Brendan Gill, CEO of network benchmarking company Opensignal, warned operators against making false and misleading network claims, arguing they damage credibility with consumers and could ultimately harm 5G progress.
Gill told Mobile World Live operators are still developing their 5G marketing campaigns, trying to discover what messaging resonates most with consumers. But vague promises backed by dubious network test results can be a recipe for disappointment, both for consumers and operators, he said.
“When expectations are too high it can actually backfire” by causing customers to churn. Operators have “to make sure expectations they’re setting align with reality”.
Conflicting information could also cause consumers and enterprise customers to postpone upgrading to 5G devices until they see whether others reap the promised benefits, he added.
“Fake news is a real problem within the telecoms industry and really harmful for progress. Operators globally are questioning what level of investment to put into 5G. The reality of the industry right now is things are pressured, they’re not growing as fast, so nobody’s making investments unless there is a return on investment.”
“If that investment isn’t going to be recognised because of confusion in the market…then they might hold off or question whether to invest at all”.

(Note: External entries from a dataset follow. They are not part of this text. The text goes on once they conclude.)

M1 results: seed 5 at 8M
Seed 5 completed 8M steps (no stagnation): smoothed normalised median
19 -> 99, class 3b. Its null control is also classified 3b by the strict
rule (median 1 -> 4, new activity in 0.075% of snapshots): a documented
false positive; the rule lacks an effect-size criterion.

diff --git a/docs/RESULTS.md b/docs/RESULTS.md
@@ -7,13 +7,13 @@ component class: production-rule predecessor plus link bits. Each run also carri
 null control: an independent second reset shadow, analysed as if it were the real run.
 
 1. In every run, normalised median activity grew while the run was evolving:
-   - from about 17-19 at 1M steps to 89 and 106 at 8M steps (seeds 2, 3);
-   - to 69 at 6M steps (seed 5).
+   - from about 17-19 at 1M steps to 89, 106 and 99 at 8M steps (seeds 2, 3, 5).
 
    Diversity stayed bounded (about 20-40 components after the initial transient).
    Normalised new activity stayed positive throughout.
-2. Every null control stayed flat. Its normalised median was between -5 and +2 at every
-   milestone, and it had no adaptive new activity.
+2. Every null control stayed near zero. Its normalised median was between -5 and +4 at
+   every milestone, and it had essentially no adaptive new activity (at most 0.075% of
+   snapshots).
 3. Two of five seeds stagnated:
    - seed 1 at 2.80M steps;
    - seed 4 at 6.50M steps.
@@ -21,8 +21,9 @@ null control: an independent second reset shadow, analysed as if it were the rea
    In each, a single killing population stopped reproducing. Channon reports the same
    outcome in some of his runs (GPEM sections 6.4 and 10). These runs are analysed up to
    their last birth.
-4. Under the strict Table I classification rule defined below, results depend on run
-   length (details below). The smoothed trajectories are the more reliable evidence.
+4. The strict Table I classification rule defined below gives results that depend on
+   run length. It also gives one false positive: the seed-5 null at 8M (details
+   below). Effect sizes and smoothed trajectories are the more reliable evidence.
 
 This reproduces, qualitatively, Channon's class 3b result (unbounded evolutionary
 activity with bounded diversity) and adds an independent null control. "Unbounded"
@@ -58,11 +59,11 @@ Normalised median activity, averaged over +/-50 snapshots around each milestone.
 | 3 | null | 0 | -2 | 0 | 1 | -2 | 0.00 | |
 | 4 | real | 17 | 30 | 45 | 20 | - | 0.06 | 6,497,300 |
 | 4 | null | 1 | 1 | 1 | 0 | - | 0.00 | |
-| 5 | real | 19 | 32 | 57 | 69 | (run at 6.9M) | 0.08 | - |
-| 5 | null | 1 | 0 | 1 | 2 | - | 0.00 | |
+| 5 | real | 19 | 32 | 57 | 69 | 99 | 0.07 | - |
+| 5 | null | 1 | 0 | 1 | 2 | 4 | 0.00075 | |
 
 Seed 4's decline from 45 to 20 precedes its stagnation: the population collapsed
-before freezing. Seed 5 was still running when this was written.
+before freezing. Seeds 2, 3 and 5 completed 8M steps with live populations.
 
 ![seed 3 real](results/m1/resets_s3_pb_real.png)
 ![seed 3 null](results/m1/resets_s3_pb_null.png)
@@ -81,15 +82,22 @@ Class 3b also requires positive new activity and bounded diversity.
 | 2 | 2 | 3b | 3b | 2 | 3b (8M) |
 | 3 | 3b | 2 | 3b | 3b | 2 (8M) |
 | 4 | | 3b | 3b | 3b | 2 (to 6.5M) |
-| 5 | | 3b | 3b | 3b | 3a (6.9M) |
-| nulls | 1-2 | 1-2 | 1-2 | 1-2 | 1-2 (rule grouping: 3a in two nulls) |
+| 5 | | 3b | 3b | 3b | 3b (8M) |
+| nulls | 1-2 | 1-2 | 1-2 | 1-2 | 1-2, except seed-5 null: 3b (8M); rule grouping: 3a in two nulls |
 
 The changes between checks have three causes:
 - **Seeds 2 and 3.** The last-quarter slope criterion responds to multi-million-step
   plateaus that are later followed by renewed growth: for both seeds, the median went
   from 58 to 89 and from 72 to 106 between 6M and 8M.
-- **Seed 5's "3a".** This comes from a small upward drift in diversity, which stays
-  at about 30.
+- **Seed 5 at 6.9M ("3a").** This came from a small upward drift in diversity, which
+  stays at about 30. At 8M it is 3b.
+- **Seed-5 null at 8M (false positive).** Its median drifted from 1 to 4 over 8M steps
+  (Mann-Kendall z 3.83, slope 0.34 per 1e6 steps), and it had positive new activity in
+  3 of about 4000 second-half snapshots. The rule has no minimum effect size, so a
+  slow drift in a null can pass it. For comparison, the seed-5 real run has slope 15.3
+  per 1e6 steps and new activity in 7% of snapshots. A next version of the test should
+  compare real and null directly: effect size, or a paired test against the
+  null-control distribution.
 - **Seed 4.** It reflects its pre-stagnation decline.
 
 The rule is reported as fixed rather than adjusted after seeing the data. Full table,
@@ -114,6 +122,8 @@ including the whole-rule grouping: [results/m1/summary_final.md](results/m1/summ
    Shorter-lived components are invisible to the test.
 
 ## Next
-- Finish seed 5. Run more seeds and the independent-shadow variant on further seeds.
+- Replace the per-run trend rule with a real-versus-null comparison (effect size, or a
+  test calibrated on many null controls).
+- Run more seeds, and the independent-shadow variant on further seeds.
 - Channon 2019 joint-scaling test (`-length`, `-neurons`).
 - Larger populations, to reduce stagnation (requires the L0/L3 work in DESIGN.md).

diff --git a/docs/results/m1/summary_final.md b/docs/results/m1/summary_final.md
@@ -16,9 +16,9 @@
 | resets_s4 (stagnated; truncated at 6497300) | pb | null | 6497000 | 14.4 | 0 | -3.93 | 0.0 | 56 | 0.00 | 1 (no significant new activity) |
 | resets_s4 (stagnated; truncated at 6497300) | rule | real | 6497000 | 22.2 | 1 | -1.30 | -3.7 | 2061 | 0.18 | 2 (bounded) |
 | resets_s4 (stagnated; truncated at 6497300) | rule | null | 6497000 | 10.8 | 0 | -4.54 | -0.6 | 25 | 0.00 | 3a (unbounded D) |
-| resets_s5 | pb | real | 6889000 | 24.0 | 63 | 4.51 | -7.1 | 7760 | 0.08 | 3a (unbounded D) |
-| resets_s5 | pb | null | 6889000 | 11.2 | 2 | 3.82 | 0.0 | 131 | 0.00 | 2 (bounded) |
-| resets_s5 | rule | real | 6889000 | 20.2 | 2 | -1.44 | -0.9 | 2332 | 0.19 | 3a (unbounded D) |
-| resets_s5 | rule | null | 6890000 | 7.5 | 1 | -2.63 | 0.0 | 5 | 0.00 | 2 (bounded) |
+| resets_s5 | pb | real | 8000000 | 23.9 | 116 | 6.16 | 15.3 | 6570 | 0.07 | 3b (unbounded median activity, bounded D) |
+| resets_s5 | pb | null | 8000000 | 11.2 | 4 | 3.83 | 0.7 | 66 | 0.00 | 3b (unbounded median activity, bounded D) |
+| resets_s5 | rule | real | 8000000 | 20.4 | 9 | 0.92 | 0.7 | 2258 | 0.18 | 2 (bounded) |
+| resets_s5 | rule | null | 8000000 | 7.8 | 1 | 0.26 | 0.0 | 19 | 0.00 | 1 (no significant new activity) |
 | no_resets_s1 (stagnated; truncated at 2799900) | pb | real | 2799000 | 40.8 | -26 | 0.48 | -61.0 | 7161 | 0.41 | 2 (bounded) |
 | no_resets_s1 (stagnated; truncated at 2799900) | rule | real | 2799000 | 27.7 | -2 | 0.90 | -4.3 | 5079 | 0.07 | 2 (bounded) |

The CEO acknowledged rival benchmarking methods like drive testing have value as network diagnostic tools for operators.
However, he argued consumer experience-based metrics (like those offered by Opensignal) will become increasingly important with the advent of technologies such as network slicing, which will give operators greater flexibility to tailor network settings to different types of content.
“Video content is treated differently to downloading an app or downloading a webpage…There won’t be such a thing as the speed of the network, speed and latency will depend on the slice, and you will only see those differences with a real world experience approach.”Subscribe to our daily newsletter Back